The Kinds of Texts Considered in the PULC Project
As explained here, precise understanding of language is impossible if we allow arbitrary texts on arbitrary topics. The PULC project therefore concentrates on texts that can be understood precisely, where all (or almost all) people agree about their meaning and about the correct answers to questions about them. The answers to the questions usually do not explicitly appear in the text and require inference based on the information in the text.
Examples of such texts appear below. The comprehension exams are various tasks designed to test the computer’s level of understanding of a NL sentence or text (just as they test humans’ understanding). The second list gives a few examples of real applications that would be very valuable to people, and which crucially rely on a high level of understanding of text meaning.
- Identifying logical entailment and contradiction relations between the meanings of two sentences.
- A good example of such entailments is the list compiled during the FRACAS project — see chapter 3 of Deliverable 16.

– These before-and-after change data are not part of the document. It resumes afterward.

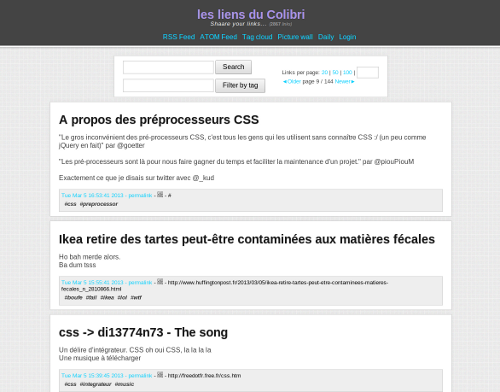
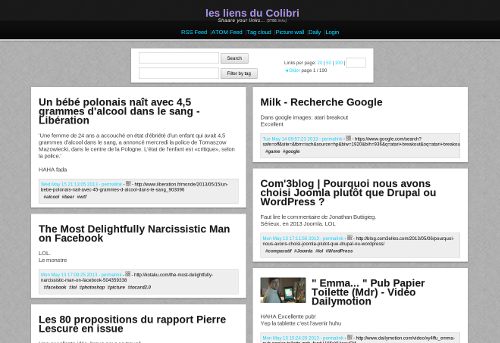
Mise a jour illustrations

diff --git a/tpl/shaarli.min.css b/tpl/shaarli.min.css
@@ -1,1 +1,1 @@
-/*! normalize.css v1.1.0 | MIT License | git.io/normalize */article,aside,details,figcaption,figure,footer,header,hgroup,main,nav,section,summary{display:block}audio,canvas,video{display:inline-block;*display:inline;*zoom:1}audio:not([controls]){display:none;height:0}[hidden]{display:none}html{font-size:100%;-webkit-text-size-adjust:100%;-ms-text-size-adjust:100%}html,button,input,select,textarea{font-family:sans-serif}body{margin:0}a:focus{outline:thin dotted}a:active,a:hover{outline:0}h1{font-size:2em;margin:.67em 0}h2{font-size:1.5em;margin:.83em 0}h3{font-size:1.17em;margin:1em 0}h4{font-size:1em;margin:1.33em 0}h5{font-size:.83em;margin:1.67em 0}h6{font-size:.67em;margin:2.33em 0}abbr[title]{border-bottom:1px dotted}b,strong{font-weight:bold}blockquote{margin:1em 40px}dfn{font-style:italic}hr{-moz-box-sizing:content-box;box-sizing:content-box;height:0}mark{background:#ff0;color:#000}p,pre{margin:1em 0}code,kbd,pre,samp{font-family:monospace,serif;_font-family:'courier new',monospace;font-size:1em}pre{white-space:pre;white-space:pre-wrap;word-wrap:break-word}q{quotes:none}q:before,q:after{content:'';content:none}small{font-size:80%}sub,sup{font-size:75%;line-height:0;position:relative;vertical-align:baseline}sup{top:-0.5em}sub{bottom:-0.25em}dl,menu,ol,ul{margin:1em 0}dd{margin:0 0 0 40px}menu,ol,ul{padding:0 0 0 40px}nav ul,nav ol{list-style:none;list-style-image:none}img{border:0;-ms-interpolation-mode:bicubic}svg:not(:root){overflow:hidden}figure{margin:0}form{margin:0}fieldset{border:1px solid #c0c0c0;margin:0 2px;padding:.35em .625em .75em}legend{border:0;padding:0;white-space:normal;*margin-left:-7px}button,input,select,textarea{font-size:100%;margin:0;vertical-align:baseline;*vertical-align:middle}button,input{line-height:normal}button,select{text-transform:none}button,html input[type="button"],input[type="reset"],input[type="submit"]{-webkit-appearance:button;cursor:pointer;*overflow:visible}button[disabled],html input[disabled]{cursor:default}input[type="checkbox"],input[type="radio"]{box-sizing:border-box;padding:0;*height:13px;*width:13px}input[type="search"]{-webkit-appearance:textfield;-moz-box-sizing:content-box;-webkit-box-sizing:content-box;box-sizing:content-box}input[type="search"]::-webkit-search-cancel-button,input[type="search"]::-webkit-search-decoration{-webkit-appearance:none}button::-moz-focus-inner,input::-moz-focus-inner{border:0;padding:0}textarea{overflow:auto;vertical-align:top}table{border-collapse:collapse;border-spacing:0}body{background:#ddd url(noisy_grid.png)}h1{font-size:1.79em;line-height:.91em}a{color:#0cd1fe;text-decoration:none}a:hover{text-decoration:underline}.hidden{display:none}.right{float:right}.left{float:left}.clear{clear:both;visibility:hidden;border:0}#header{background:#444;padding:5px;border-bottom:3px solid #fff;margin-bottom:20px;box-shadow:0 2px 5px rgba(0,0,0,0.2);position:relative}#header h1,#header h2{text-align:center;margin-bottom:0}#header h2{color:#eee;font-style:italic;font-size:.8em;font-weight:normal;letter-spacing:.1em;margin-top:0}.banner ul li{display:inline;padding:2px}.banner ul li::before{content:"|"}.banner ul li:first-child::before{content:""}.shaarli-count{font-style:italic;font-size:.8em;color:#999;letter-spacing:normal}.shaarli-count span{font-style:normal;font-weight:bold}#navigation{text-align:center;padding:5px;margin-top:10px}#navigation ul{margin:0}blockquote{background:#f8f8f8;padding:15px;font-family:Georgia,Cambria,Times;font-style:italic}p,blockquote,h1,h2,h3,h4,h5,b,i,em,strong,dl,dt,dd,abbr,ul,ol,code,table{color:#3f3f3f;word-wrap:break-word}thead{background:#444;color:#ebebeb}th,td{padding:5px 7px}td{border:1px solid #ddd}tbody tr:nth-child(even){background:#efefef}dt{font-size:1.1em;font-style:normal;font-weight:bold}dt::after{content:' :'}dd{margin-top:5px;font-style:italic}input[type="text"],input[type="mail"],input[type="password"],textarea{border:1px solid #ccc;box-shadow:inset 0 0 5px rgba(0,0,0,.1);font-size:1em;padding:5px 10px}input[type="submit"]{padding:5px 15px}.search-custom form{margin-top:10px}.shaarli-pagination{margin-top:25px}.pagination-configuration,.pagination{padding:0;margin:0;font-size:.8em}.pagination-configuration li,.pagination li{display:inline}.pagination-configuration form{margin:0;display:inline}.pagination-configuration .private{background-color:transparent}.links-per-page input{width:30px}.boxwhite{background:white;padding:10px 20px;max-width:900px;margin:10px auto;border:1px solid #cfcfcf;box-shadow:0 0 15px rgba(0,0,0,.05)}article,.search-custom{position:relative}.search-custom{padding-top:0;max-width:600px}.private{background:#fe3980;background:rgba(254,57,128,0.2);border-color:#afa7a7}.thumbnail{float:left;margin-right:15px;margin-top:15px}h1 a{text-decoration:none;color:#181818;text-shadow:0 1px 2px rgba(0,0,0,.23)}.banner h1 a{color:#aa94e7}h1 a:hover{color:#0e587a}#link-list,.search-custom{-webkit-transform:translateZ(0);-moz-transform:translateZ(0);-o-transform:translateZ(0);transform:translateZ(0);-webkit-backface-visibility:hidden}article nav{background:#eee;border:1px solid #ccc;padding:5px;font-size:.8em;overflow:hidden}.link-tag-list{margin:5px;padding:0}.link-tag{display:inline;font-style:italic;font-weight:bold;padding:0 2px}.link-tag a{color:#333}.link-tag::before{content:"#"}.qrcode{position:fixed;z-index:10;border:1px solid #ccc;box-shadow:0 0 10px 5px rgba(0,0,0,.5);top:50%;margin-top:-100px;left:50%;margin-left:-100px;cursor:delete}.qrcode figcaption{padding:5px;background:#777;text-align:center;color:white;margin-top:-5px}.link-edit-button{border:1px solid #ccc;width:12px;padding:10px;height:30px;position:absolute;top:24px;background:white;left:-33px;border-right:0}.bottom-pagination{max-width:450px}.bottom-pagination ul:first-child{float:left;margin-right:25px}.bottom-pagination .pagination{padding-top:4px}.bottom-pagination .shaarli-pagination{margin:0 0 5px}#footer{text-align:center;font-size:.75em}.picwall-pictureframe{display:inline-block}.login-form div{padding:10px}.login-form label{width:80px;display:inline-block}.login-form .login-checkbox{width:100%}.smallbutton{background:#eee;padding:5px;border:1px solid #ccc;border-radius:5px}.smallbutton:hover{text-decoration:none;background:#888;color:#eee}#newversion{position:absolute;top:5px;background:white;padding:5px;border:2px solid red;left:5px}.search-tag-delete{background:#444;padding:1px 5px;border-radius:24px;color:white}.editlink label{margin-top:8px;display:block}.editlink label:first-child{margin-top:0}.form-size{min-width:97%}#lf_tags{font-size:.8em}.button-div{margin-top:5px}.button-div input[type="button"]{padding:5px 15px}.button-div input[value="Save"]{color:#0c9de8}.button-div input[value="Delete"]{color:red}.bookmarklet-page #header{margin-bottom:0}.bookmarklet-page #header h1{margin-top:0}.bookmarklet-page body{background-image:none}.bookmarklet-page .editlink label{margin-top:3px}.bookmarklet-page .button-div input{padding:0 10px}.bookmarklet-page .boxwhite{background:white;padding:5px 20px;margin:0;border:0;box-shadow:none}.bookmarklet-page textarea{font-size:.9em}.tag-cloud{text-align:center}.tools-page li{margin-bottom:10px}.ui-autocomplete{background-color:#fff;padding:0 15px;max-width:300px;border:1px solid #c5c5c6}.ui-menu-item{list-style:none;margin-bottom:5px}.ui-menu-item:hover{background-color:#eee}.ui-menu-item a{display:block;width:100%;padding:3px;font-size:.8em}.ui-state-hover{background-color:#676767;color:#fff}.daily{font-family:Georgia,'DejaVu Serif',Norasi,serif;background-color:#e6d6be;background-image:url("../images/Paper_texture_v5_by_bashcorpo_w1000.jpg");-webkit-background-size:cover;-moz-background-size:cover;-o-background-size:cover;background-size:cover;position:relative;border-bottom:2px solid black}#daily_col1{float:left;position:relative;width:33%;padding-left:1%}#daily_col2{float:left;position:relative;width:33%}#daily_col3{float:left;position:relative;width:33%}div.dailyAbout{float:left;border:1px solid black;font-size:8pt;position:absolute;left:10px;top:15px;padding:5px 5px 5px 5px;text-align:center}div.dailyAbout a{color:#890500}div.dailyTitle{font-weight:bold;font-size:44pt;text-align:center;padding:10px 20px 0 20px}div.dailyDate{font-size:12pt;font-weight:bold;text-align:center;padding:0 20px 30px 20px}div.dailyEntry{margin:5px 10px 2px 5px;font-size:11pt;border-top:1px solid #555}div.dailyEntry a{text-decoration:none;color:#890500}div.dailyEntryTags{font-size:7.75pt}div.dailyEntryTitle{font-size:18pt;font-weight:bold}div.dailyEntryThumbnail{width:100%;text-align:center;background-color:#808080;background:url(../images/50pc_transparent.png);padding:4px 0 2px 0}div.dailyEntryDescription{margin-top:10px;margin-bottom:30px;text-align:justify;overflow:auto}#toggle-search{display:none}@media(max-width:640px){label[for="toggle-search"]:before{content:attr(data-icon);position:absolute;top:7px;left:8px;z-index:1337;padding:.1em .3em;font-size:2.5em;font-weight:bold;line-height:.7em;background:rgba(255,255,255,.4);color:#000;border-radius:4px}.search-custom{position:absolute;left:0;margin-left:-300px;z-index:10;width:230px;height:100%;margin-top:-23px;box-shadow:0 0 15px rgba(0,0,0,.5);-webkit-transition:margin-left .4s;-moz-transition:margin-left .4s;-o-transition:margin-left .4s;-ms-transition:margin-left .4s;transition:margin-left .4s}#toggle-search:checked+.search-custom{margin-left:0}}
+/*! normalize.css v1.1.0 | MIT License | git.io/normalize */article,aside,details,figcaption,figure,footer,header,hgroup,main,nav,section,summary{display:block}audio,canvas,video{display:inline-block;*display:inline;*zoom:1}audio:not([controls]){display:none;height:0}[hidden]{display:none}html{font-size:100%;-webkit-text-size-adjust:100%;-ms-text-size-adjust:100%}html,button,input,select,textarea{font-family:sans-serif}body{margin:0}a:focus{outline:thin dotted}a:active,a:hover{outline:0}h1{font-size:2em;margin:.67em 0}h2{font-size:1.5em;margin:.83em 0}h3{font-size:1.17em;margin:1em 0}h4{font-size:1em;margin:1.33em 0}h5{font-size:.83em;margin:1.67em 0}h6{font-size:.67em;margin:2.33em 0}abbr[title]{border-bottom:1px dotted}b,strong{font-weight:bold}blockquote{margin:1em 40px}dfn{font-style:italic}hr{-moz-box-sizing:content-box;box-sizing:content-box;height:0}mark{background:#ff0;color:#000}p,pre{margin:1em 0}code,kbd,pre,samp{font-family:monospace,serif;_font-family:'courier new',monospace;font-size:1em}pre{white-space:pre;white-space:pre-wrap;word-wrap:break-word}q{quotes:none}q:before,q:after{content:'';content:none}small{font-size:80%}sub,sup{font-size:75%;line-height:0;position:relative;vertical-align:baseline}sup{top:-0.5em}sub{bottom:-0.25em}dl,menu,ol,ul{margin:1em 0}dd{margin:0 0 0 40px}menu,ol,ul{padding:0 0 0 40px}nav ul,nav ol{list-style:none;list-style-image:none}img{border:0;-ms-interpolation-mode:bicubic}svg:not(:root){overflow:hidden}figure{margin:0}form{margin:0}fieldset{border:1px solid silver;margin:0 2px;padding:.35em .625em .75em}legend{border:0;padding:0;white-space:normal;*margin-left:-7px}button,input,select,textarea{font-size:100%;margin:0;vertical-align:baseline;*vertical-align:middle}button,input{line-height:normal}button,select{text-transform:none}button,html input[type="button"],input[type="reset"],input[type="submit"]{-webkit-appearance:button;cursor:pointer;*overflow:visible}button[disabled],html input[disabled]{cursor:default}input[type="checkbox"],input[type="radio"]{box-sizing:border-box;padding:0;*height:13px;*width:13px}input[type="search"]{-webkit-appearance:textfield;-moz-box-sizing:content-box;-webkit-box-sizing:content-box;box-sizing:content-box}input[type="search"]::-webkit-search-cancel-button,input[type="search"]::-webkit-search-decoration{-webkit-appearance:none}button::-moz-focus-inner,input::-moz-focus-inner{border:0;padding:0}textarea{overflow:auto;vertical-align:top}table{border-collapse:collapse;border-spacing:0}body{background:#ddd url(background.png);font-size:95.5%}h1{font-size:1.79em;line-height:.91em}a{color:#0cd1fe;text-decoration:none}a:hover{text-decoration:underline}.hidden{display:none}.right{float:right}.left{float:left}.clear{clear:both;visibility:hidden;border:0}#header{background:rgba(0,0,0,.85) url(degrade-header.png) repeat-x bottom;padding:5px;border-bottom:3px solid #fff;margin-bottom:20px;box-shadow:0 2px 5px rgba(0,0,0,0.2);position:relative}#header h1,#header h2{text-align:center;margin-bottom:0}#header h2{color:#eee;font-style:italic;font-size:.8em;font-weight:normal;letter-spacing:.1em;margin-top:0}.banner ul li{display:inline;padding:2px}.banner ul li::before{content:"|"}.banner ul li:first-child::before{content:""}.shaarli-count{font-style:italic;font-size:.8em;color:#999;letter-spacing:normal}.shaarli-count span{font-style:normal;font-weight:bold}#navigation{text-align:center;padding:5px;margin-top:10px}#navigation ul{margin:0}blockquote{background:#f8f8f8;padding:15px;font-family:Georgia,Cambria,Times;font-style:italic}p,blockquote,h1,h2,h3,h4,h5,b,i,em,strong,dl,dt,dd,abbr,ul,ol,code,table{color:#3f3f3f;word-wrap:break-word}thead{background:#444;color:#ebebeb}th,td{padding:5px 7px}td{border:1px solid #ddd}tbody tr:nth-child(even){background:#efefef}dt{font-size:1.1em;font-style:normal;font-weight:bold}dt::after{content:' :'}dd{margin-top:5px;font-style:italic}input[type="text"],input[type="mail"],input[type="password"],textarea{border:1px solid #ccc;box-shadow:inset 0 0 5px rgba(0,0,0,.1);font-size:1em;padding:5px 10px}input[type="submit"]{padding:5px 15px}input,button,textarea{font-size:.8em}.search-custom form{margin-top:10px}.shaarli-pagination{margin-top:25px}.pagination-configuration,.pagination{padding:0;margin:0;font-size:.8em}.pagination-configuration li,.pagination li{display:inline}.pagination-configuration form{margin:0;display:inline}.pagination-configuration .private{background-color:transparent}.links-per-page input{width:30px}.boxwhite{background:white;padding:10px 20px;max-width:900px;margin:10px auto;border:1px solid #a5a5a5;box-shadow:0 2px 2px 0 rgba(0,0,0,.235)}article,.search-custom{position:relative}.search-custom{padding-top:0;max-width:600px}.private{background:#fa8282;border-color:#f70c0c;border-color:rgb(247,12,12,.7)}.thumbnail{float:left;margin-right:15px;margin-top:15px}h1 a{text-decoration:none;color:#181818;text-shadow:0 1px 2px rgba(0,0,0,.23)}.banner h1 a{color:#aa94e7}h1 a:hover{color:#0e587a}#link-list,.search-custom{-webkit-transform:translateZ(0);-moz-transform:translateZ(0);-o-transform:translateZ(0);transform:translateZ(0);-webkit-backface-visibility:hidden}article nav{background:#eee;border:1px solid #ccc;padding:5px;font-size:.8em;overflow:hidden}.link-tag-list{margin:5px;padding:0}.link-tag{display:inline;font-style:italic;font-weight:bold;padding:0 2px}.link-tag a{color:#333}.link-tag::before{content:"#"}.qrcode{position:fixed;z-index:10;border:1px solid #ccc;box-shadow:0 0 10px 5px rgba(0,0,0,.5);top:50%;margin-top:-100px;left:50%;margin-left:-100px;cursor:delete}.qrcode figcaption{padding:5px;background:#777;text-align:center;color:white;margin-top:-5px}.link-edit-button{border:1px solid #ccc;width:12px;padding:10px;height:30px;position:absolute;top:24px;background:white;left:-33px;border-right:0}.bottom-pagination{max-width:450px;margin:0 auto;color:black;text-align:center;text-shadow:0 1px 1px #f3f2f2;font-weight:bold}.bottom-pagination a{color:black}.bottom-pagination ul:first-child{float:left;margin-right:25px}.bottom-pagination .pagination{padding-top:4px}.bottom-pagination .shaarli-pagination{margin:0 0 5px}#link-list{width:90%;margin:0 auto 2em;height:100%;position:relative}#link-list .boxwhite{margin:0 0 15px 0}#footer{text-align:center;font-size:.75em}.picwall-pictureframe{display:inline-block}.login-form div{padding:10px}.login-form label{width:80px;display:inline-block}.login-form .login-checkbox{width:100%}.smallbutton{background:#eee;padding:5px;border:1px solid #ccc;border-radius:5px}.smallbutton:hover{text-decoration:none;background:#888;color:#eee}#newversion{position:absolute;top:5px;background:white;padding:5px;border:2px solid red;left:5px}.search-tag-delete{background:#444;padding:1px 5px;border-radius:24px;color:white}.editlink label{margin-top:8px;display:block}.editlink label:first-child{margin-top:0}.form-size{min-width:97%}#lf_tags{font-size:.8em}.button-div{margin-top:5px}.button-div input[type="button"]{padding:5px 15px}.button-div input[value="Save"]{color:#0c9de8}.button-div input[value="Delete"]{color:red}.bookmarklet-page #header{margin-bottom:0}.bookmarklet-page #header h1{margin-top:0}.bookmarklet-page body{background-image:none}.bookmarklet-page .editlink label{margin-top:3px}.bookmarklet-page .button-div input{padding:0 10px}.bookmarklet-page .boxwhite{background:white;padding:5px 20px;margin:0;border:0;box-shadow:none}.bookmarklet-page textarea{font-size:.9em}.tag-cloud{text-align:center}.boxwhite.tag-cloud,.daily.boxwhite{width:90%}.tools-page li{margin-bottom:10px}.ui-autocomplete{background-color:#fff;padding:0 15px;max-width:300px;border:1px solid #c5c5c6}.ui-menu-item{list-style:none;margin-bottom:5px}.ui-menu-item:hover{background-color:#eee}.ui-menu-item a{display:block;width:100%;padding:3px;font-size:.8em}.ui-state-hover{background-color:#676767;color:#fff}.daily{font-family:Georgia,'DejaVu Serif',Norasi,serif;background-color:#e6d6be;background-image:url("../images/Paper_texture_v5_by_bashcorpo_w1000.jpg");-webkit-background-size:cover;-moz-background-size:cover;-o-background-size:cover;background-size:cover;position:relative;border-bottom:2px solid black}#daily_col1{float:left;position:relative;width:33%;padding-left:1%}#daily_col2{float:left;position:relative;width:33%}#daily_col3{float:left;position:relative;width:33%}div.dailyAbout{float:left;border:1px solid black;font-size:8pt;position:absolute;left:10px;top:15px;padding:5px 5px 5px 5px;text-align:center}div.dailyAbout a{color:#890500}div.dailyTitle{font-weight:bold;font-size:44pt;text-align:center;padding:10px 20px 0 20px}div.dailyDate{font-size:12pt;font-weight:bold;text-align:center;padding:0 20px 30px 20px}div.dailyEntry{margin:5px 10px 2px 5px;font-size:11pt;border-top:1px solid #555}div.dailyEntry a{text-decoration:none;color:#890500}div.dailyEntryTags{font-size:7.75pt}div.dailyEntryTitle{font-size:18pt;font-weight:bold}div.dailyEntryThumbnail{width:100%;text-align:center;background-color:gray;background:url(../images/50pc_transparent.png);padding:4px 0 2px 0}div.dailyEntryDescription{margin-top:10px;margin-bottom:30px;text-align:justify;overflow:auto}#toggle-search{display:none}@media(min-width:850px){.boxwhite{width:45%}}.no-js.boxwhite,.is-opera.boxwhite{width:90%}@media(min-width:1300px){#link-list{width:1172px}}@media(max-width:640px){label[for="toggle-search"]:before{content:attr(data-icon);position:absolute;top:7px;left:8px;z-index:1337;padding:.1em .3em;font-size:2.5em;font-weight:bold;line-height:.7em;background:rgba(255,255,255,.4);color:#000;border-radius:4px}.search-custom{position:absolute;left:0;margin-left:-300px;z-index:10;width:230px;height:100%;margin-top:-23px;box-shadow:0 0 15px rgba(0,0,0,.5);-webkit-transition:margin-left .4s;-moz-transition:margin-left .4s;-o-transition:margin-left .4s;-ms-transition:margin-left .4s;transition:margin-left .4s}#toggle-search:checked+.search-custom{margin-left:0}}

diff --git a/tpl/includes.html b/tpl/includes.html
@@ -5,7 +5,7 @@
 <link rel="alternate" type="application/rss+xml" href="{$feedurl}?do=rss{$searchcrits}#" title="RSS Feed" />
 <link rel="alternate" type="application/atom+xml" href="{$feedurl}?do=atom{$searchcrits}#" title="ATOM Feed" />
 <link href="images/favicon.ico#" rel="shortcut icon" type="image/x-icon" />
-<link type="text/css" rel="stylesheet" href="tpl/shaarli.css?version={$version|urlencode}#" />
+<link type="text/css" rel="stylesheet" href="tpl/shaarli.min.css?version={$version|urlencode}#" />
 {if condition="is_file('inc/user.css')"}<link type="text/css" rel="stylesheet" href="inc/user.css?version={$version}#" />{/if}
 {if="empty($GLOBALS['disablejquery'])"}
 <script src="inc/jquery.min.js#"></script><script src="inc/jquery-ui.min.js#"></script>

- The “Recognizing Textual Entailment” task contains pairs of sentences that are related by all kinds of ways, including analogies and similarities, and identifying entailments between them requires an unrestricted amount of general world knowledge, so it is not the kind of comprehension exam we aim at solving. Still, this task would greatly benefit from the knowledge developed in the PULC project, because the calculation of entailments would rely on a precise logical framework rather than on ad-hoc pattern-matching.
- Logic puzzles, such as those on LSAT and GRE exams.
- Math puzzles, such as those on SAT exams. (Solving such puzzles given their English description was one of the tasks that was suggested for the next DARPA Grand Challenge.)
- Solving Advanced Placement (AP) tests. (See e.g. Project Halo which works on the knowledge representation of such a task, but not yet on the language comprehension part).
Real World Applications
- NL interface to databases: expressing a query by a NL question rather than an SQL query. (Look here for a survey.)
- NL interface to a computational law system: Transforming texts that describe precise regulations to representations that the computer could reason with in order to determine whether a given case complies with the regulations (e.g.: which courses a college student must take in order to fulfil the requirements of a study program. Example text: look here).
- Understanding manuals and other documents written in a restricted subset of NL, like those used by the aircraft industry (e.g. the Boeing company: see this page and some papers on this page).
- Answering questions based on information given in a text drawn from a restricted class of texts.